DeveloperHoward Hughes Corporation
Main contractorClark Construction

110 North Wacker, also known as the Bank of America Tower,[1] is a 57-floor skyscraper currently under construction in Chicago located at 110 North Wacker Drive.[2] It was developed by the Howard Hughes Corporation and Riverside Investment & Development.[3] It was designed by Goettsch Partners[1] with construction by Clark Construction.[4] A topping-out ceremony was held in September 2019 and the building is expected to open in the fall of 2020.[1]

With a height of 816.83 feet (248.97 m) and containing 57 stories,[5][1] it is the tallest all-commercial building in Chicago since Two Prudential Plaza in 1990.[2] Bank of America has committed to leasing 500,000 square feet (46,000 m2) of office space in the building.[2] Perkins Coie has also signed a lease to the building.[6]

Construction[edit]

Two Caterpillar surround a half-demolished building in its surrounding rubble.
Demolition of the GGP building

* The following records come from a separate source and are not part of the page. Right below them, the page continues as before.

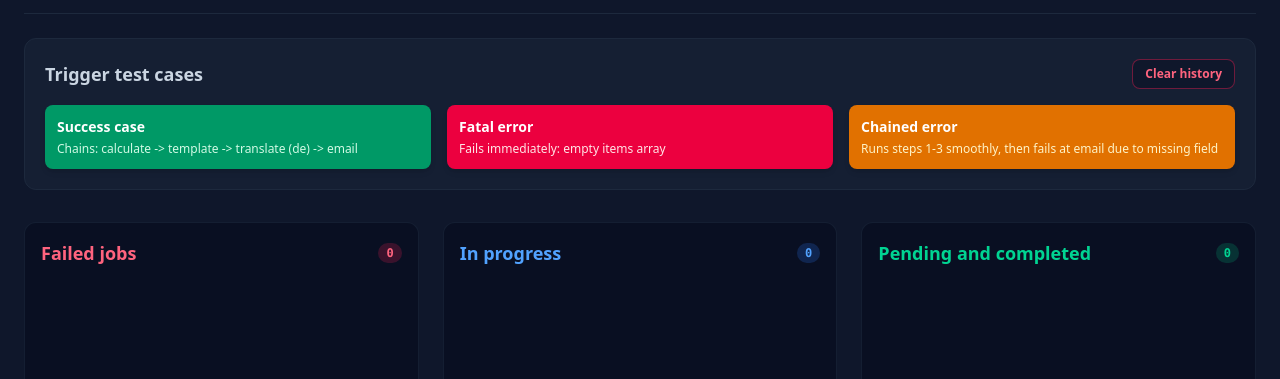
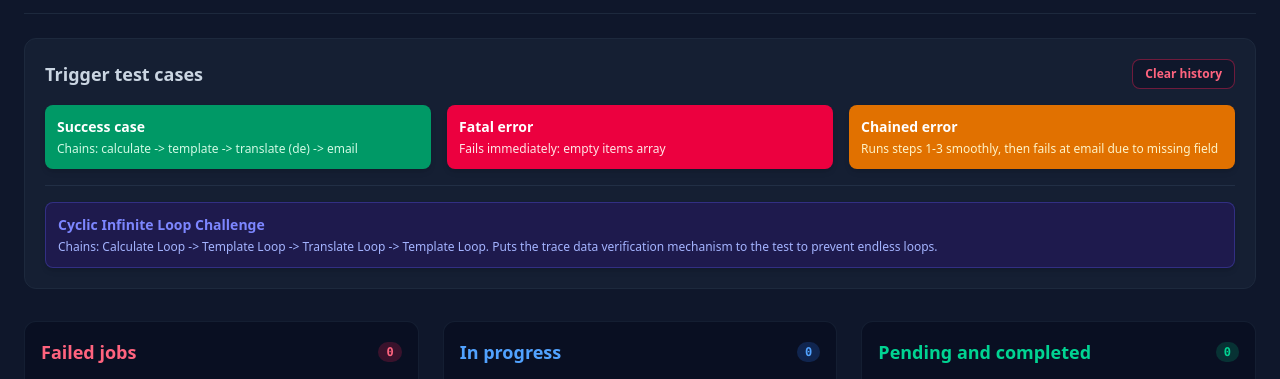
Before and after one commit to AnaMVB57/webhook-task-pipeline, a website: page public/index.html in a window 1280 px wide. Shown: the part 83-462 px from the top of the page. Drawn offline with nearby package versions, Linux system fonts and the light colour scheme; no server answers.

Commit message:
test: add infinite loop case to pipeline dashboard

```diff
--- a/public/index.html
+++ b/public/index.html
@@ -34,13 +34,12 @@
         </button>
       </div>
 
+      <div class="space-y-4">
         <div class="grid grid-cols-1 md:grid-cols-3 gap-4">
-
           <button onclick="triggerPipeline('success')"
             class="bg-emerald-600 hover:bg-emerald-500 text-white p-3 rounded-lg font-medium transition flex flex-col items-start gap-1 cursor-pointer shadow-md">
             <span class="text-sm font-bold">Success case</span>
-          <span class="text-xs text-emerald-100 font-normal text-left">Chains: calculate -> template -> translate (de)
-            -> email</span>
+            <span class="text-xs text-emerald-100 font-normal text-left">Chains: calculate -> template -> translate (de) -> email</span>
           </button>
 
           <button onclick="triggerPipeline('fatal-items')"
@@ -52,10 +51,20 @@
           <button onclick="triggerPipeline('fatal-email')"
             class="bg-amber-600 hover:bg-amber-500 text-white p-3 rounded-lg font-medium transition flex flex-col items-start gap-1 cursor-pointer shadow-md">
             <span class="text-sm font-bold">Chained error</span>
-          <span class="text-xs text-amber-100 font-normal text-left">Runs steps 1-3 smoothly, then fails at email due to
-            missing field</span>
+            <span class="text-xs text-amber-100 font-normal text-left">Runs steps 1-3 smoothly, then fails at email due to missing field</span>
           </button>
+        </div>
 
+        <div class="border-t border-slate-700/50 pt-4">
+
+          <div class="grid grid-cols-1 gap-4">
+            <button onclick="triggerPipeline('infinite-loop')"
+              class="bg-indigo-950 hover:bg-indigo-900 text-indigo-200 p-3 rounded-lg font-medium transition flex flex-col items-start gap-1 cursor-pointer shadow-md border border-indigo-500/30">
+              <span class="text-sm font-bold text-indigo-400">Cyclic Infinite Loop Challenge</span>
+              <span class="text-xs text-indigo-300 font-normal text-left">Chains: Calculate Loop -> Template Loop -> Translate Loop -> Template Loop. Puts the trace data verification mechanism to the test to prevent endless loops.</span>
+            </button>
+          </div>
+        </div>
       </div>
     </section>
 
@@ -64,8 +73,7 @@
       <section class="bg-slate-950/40 p-4 rounded-xl border border-slate-800/60">
         <h2 class="text-lg font-bold mb-4 text-rose-400 flex items-center justify-between">
           <span>Failed jobs</span>
-          <span id="failed-count"
-            class="text-xs bg-rose-500/20 text-rose-400 px-2 py-0.5 rounded-full font-mono">0</span>
+          <span id="failed-count" class="text-xs bg-rose-500/20 text-rose-400 px-2 py-0.5 rounded-full font-mono">0</span>
         </h2>
         <div id="failed-jobs-container" class="space-y-4 min-h-[150px]"></div>
       </section>
@@ -73,8 +81,7 @@
       <section class="bg-slate-950/40 p-4 rounded-xl border border-slate-800/60">
         <h2 class="text-lg font-bold mb-4 text-blue-400 flex items-center justify-between">
           <span>In progress</span>
-          <span id="processing-count"
-            class="text-xs bg-blue-500/20 text-blue-400 px-2 py-0.5 rounded-full font-mono">0</span>
+          <span id="processing-count" class="text-xs bg-blue-500/20 text-blue-400 px-2 py-0.5 rounded-full font-mono">0</span>
         </h2>
         <div id="processing-jobs-container" class="space-y-4 min-h-[150px]"></div>
       </section>
@@ -82,8 +89,7 @@
       <section class="bg-slate-950/40 p-4 rounded-xl border border-slate-800/60">
         <h2 class="text-lg font-bold mb-4 text-emerald-400 flex items-center justify-between">
           <span>Pending and completed</span>
-          <span id="completed-count"
-            class="text-xs bg-emerald-500/20 text-emerald-400 px-2 py-0.5 rounded-full font-mono">0</span>
+          <span id="completed-count" class="text-xs bg-emerald-500/20 text-emerald-400 px-2 py-0.5 rounded-full font-mono">0</span>
         </h2>
         <div id="completed-jobs-container" class="space-y-4 min-h-[150px]"></div>
       </section>
@@ -95,12 +101,16 @@
     const API_URL = 'http://localhost:3000/api';
     const WEBHOOK_URL = 'http://localhost:3000/api/webhooks/dd777e4f-5236-464d-8a20-387143798446';
 
-    // Pipeline mapping
     const PIPELINE_MAP = {
+      // Flow 1
       '9ccaa884-91f0-482f-a05e-5293810badd1': 'Calculate total amount',
       'f065e32e-0f05-48ad-bf69-98189653a32d': 'Create text template',
       '140bd2dc-6d76-45a2-99fa-9bd0c7d55dbd': 'Translate text message',
-      '66c69421-bc23-4540-a791-7af308c6aba1': 'Send email to customer'
+      '66c69421-bc23-4540-a791-7af308c6aba1': 'Send email to customer',
+      // Flow 2
+      'a1111111-1111-1111-1111-111111111111': 'Loop Check - Calculate total',
+      'b2222222-2222-2222-2222-222222222222': 'Loop Check - Create template',
+      'c3333333-3333-3333-3333-333333333333': 'Loop Check - Translate message'
     };
 
     let isPollingActive = true;
@@ -126,6 +136,18 @@
         lang: "fr",
         store_name: "Bebop Commerce",
         items: [{ name: "Filtros Kalita Wave", quantity: 3, price: 6000 }]
+      },
+      'infinite-loop': {
+        customer: "Anton",
+        email: "anton.yak12@yamail.com",
+        lang: "de",
+        store_name: "Ruta Austral Test Lab",
+        date: "2026-05-29",
+        status: "Verifying Loop Prevention",
+        subject: "Cycle Mitigation Check",
+        items: [
+          { name: "Infinite Loop Prevention Test Run", quantity: 1, price: 9999 }
+        ]
       }
     };
 
@@ -159,7 +181,11 @@
 
     async function triggerPipeline(type) {
       try {
-        const response = await fetch(WEBHOOK_URL, {
+        const targetUrl = type === 'infinite-loop'
+          ? `${API_URL}/webhooks/loop-token-calculate-000000000001`
+          : WEBHOOK_URL;
+
+        const response = await fetch(targetUrl, {
           method: 'POST',
           headers: { 'Content-Type': 'application/json' },
           body: JSON.stringify(payloads[type])
@@ -230,7 +256,7 @@
             </div>
 
             ${emailUrl ? `
-              <a href="${emailUrl}" target="_blank" class="block text-center bg-indigo-600/20 hover:bg-indigo-600/40 text-indigo-300 text-xs py-2 rounded-lg border border-indigo-500/30 transition shadow-sm font-semibold">
+              <a href="${emailUrl}" target="ethereal_preview_tab" class="block text-center bg-indigo-600/20 hover:bg-indigo-600/40 text-indigo-300 text-xs py-2 rounded-lg border border-indigo-500/30 transition shadow-sm font-semibold">
                 ✉️ Open Ethereal Email Preview
               </a>
             ` : ''}
@@ -256,12 +282,10 @@
 
         jobs.sort((a, b) => new Date(b.createdAt || 1) - new Date(a.createdAt || 1));
 
-        // Segregation filters
         const failedJobs = jobs.filter(j => j.status === 'failed');
         const processingJobs = jobs.filter(j => j.status === 'processing');
         const completedJobs = jobs.filter(j => j.status === 'completed' || j.status === 'pending');
 
-        // Counters update
         document.getElementById('failed-count').innerText = failedJobs.length;
         document.getElementById('processing-count').innerText = processingJobs.length;
         document.getElementById('completed-count').innerText = completedJobs.length;
@@ -270,21 +294,18 @@
         const processingContainer = document.getElementById('processing-jobs-container');
         const completedContainer = document.getElementById('completed-jobs-container');
 
-        // Column 1
         if (failedJobs.length === 0) {
           failedContainer.innerHTML = '<div class="text-center py-8 text-slate-600 text-sm border border-dashed border-slate-800 rounded-xl">No failures detected. System running smoothly.</div>';
         } else {
           failedContainer.innerHTML = failedJobs.map(renderJobCard).join('');
         }
 
-        // Column 2
         if (processingJobs.length === 0) {
           processingContainer.innerHTML = '<div class="text-center py-8 text-slate-600 text-sm border border-dashed border-slate-800 rounded-xl">No active jobs currently processing.</div>';
         } else {
           processingContainer.innerHTML = processingJobs.map(renderJobCard).join('');
         }
 
-        // Column 3
         if (completedJobs.length === 0) {
           completedContainer.innerHTML = '<div class="text-center py-8 text-slate-600 text-sm border border-dashed border-slate-800 rounded-xl">No pending or completed jobs recorded.</div>';
         } else {
--- a/src/main.ts
+++ b/src/main.ts
@@ -121,6 +121,5 @@ app.listen(config.port, () => {
   console.log(`\n🚀 ─── SERVER INITIALIZED ───`);
   console.log(`Status: Running on port ${config.port}`);
   console.log(`Pipeline dashboard: http://localhost:${config.port}`);
-  console.log(`Drizzle Studio:    https://local.drizzle.studio`);
   console.log(`───────────────────────────────\n`);
 });
```
Lines whose indentation alone changed are shown as unchanged.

The address was previously the site of the GGP building, which was constructed in 1958 and served as the headquarters of Morton Salt until 1990, after which it was the headquarters of General Growth Properties (GGP) starting in 1997.[7] The Howard Hughes Corporation and Riverside Investment & Development purchased the site in 2014, and plans for a new building were announced in early 2017, being approved by the Chicago Plan Commission in March and again in revised form in December.[8]

In 2017 GGP agreed to leave the premises starting in early 2018.[7] In August 2017 the Illinois Historic Preservation Agency found that the GGP building was eligible for the National Register of Historic Places,[7] which resulted in the United States Army Corps of Engineers giving public notice that demolition of the building would constitute an "adverse effect" on the surroundings.[9] This required a period for public comments and could have jeopardized the future of the development.[9] It was ultimately decided that some of the facade of the GGP building would be incorporated into the base of the new building, and the GGP building was demolished beginning in January 2018.[8]

Barges were used extensively in the construction of the new building, much of which also took place on the lower levels of the multi-level Wacker Drive.[2] An ordinance requiring open air for a riverwalk would have rendered the project uneconomical if interpreted literally, so the building was allowed to overhang the riverwalk by 55 feet (17 m).[2]

References[edit]

  1. ^ a b c d Ori, Ryan (October 1, 2019). "A new Wacker Drive skyscraper - the tallest office tower to be built in Chicago in the last three decades - is about to reach its full height". Chicago Tribune. Retrieved February 15, 2020.
  2. ^ a b c d e LaTrace, AJ; Koziarz, Jay (May 9, 2017). "7 reasons why Chicago's 110 N. Wacker project isn't just another office building". Curbed. Retrieved February 15, 2020.
  3. ^ Ecker, Danny (October 22, 2019). "Howard Hughes looks to sell new Wacker Drive skyscraper". Crain's Chicago Business. Retrieved February 15, 2020.
  4. ^ "110 North Wacker". Clark Construction. Retrieved February 15, 2020.
  5. ^ "PD No. 1369, 110 N Wacker Dr" (PDF). gisapps.chicago.gov/. Department of Planning and Development City of Chicago. Retrieved October 10, 2020.
  6. ^ Jordan, John (May 21, 2019). "Law Firm Signs 100K Lease at 110 North Wacker Drive". GlobeSt.com. Retrieved February 15, 2020.
  7. ^ a b c Ori, Ryan (December 8, 2017). "Riverside Wacker tower plan hits snag". Chicago Tribune (Section 2). p. 2. Retrieved February 16, 2020 – via Newspapers.com. Free to read
  8. ^ a b Koziarz, Jay (January 26, 2018). "General Growth Building ready to bite the dust for new riverfront office tower". Curbed. Retrieved February 16, 2020.
  9. ^ a b Ori, Ryan (December 8, 2017). "Riverside Wacker tower plan hits snag". Chicago Tribune (Section 2). p. 1. Retrieved February 16, 2020 – via Newspapers.com. Free to read

External links[edit]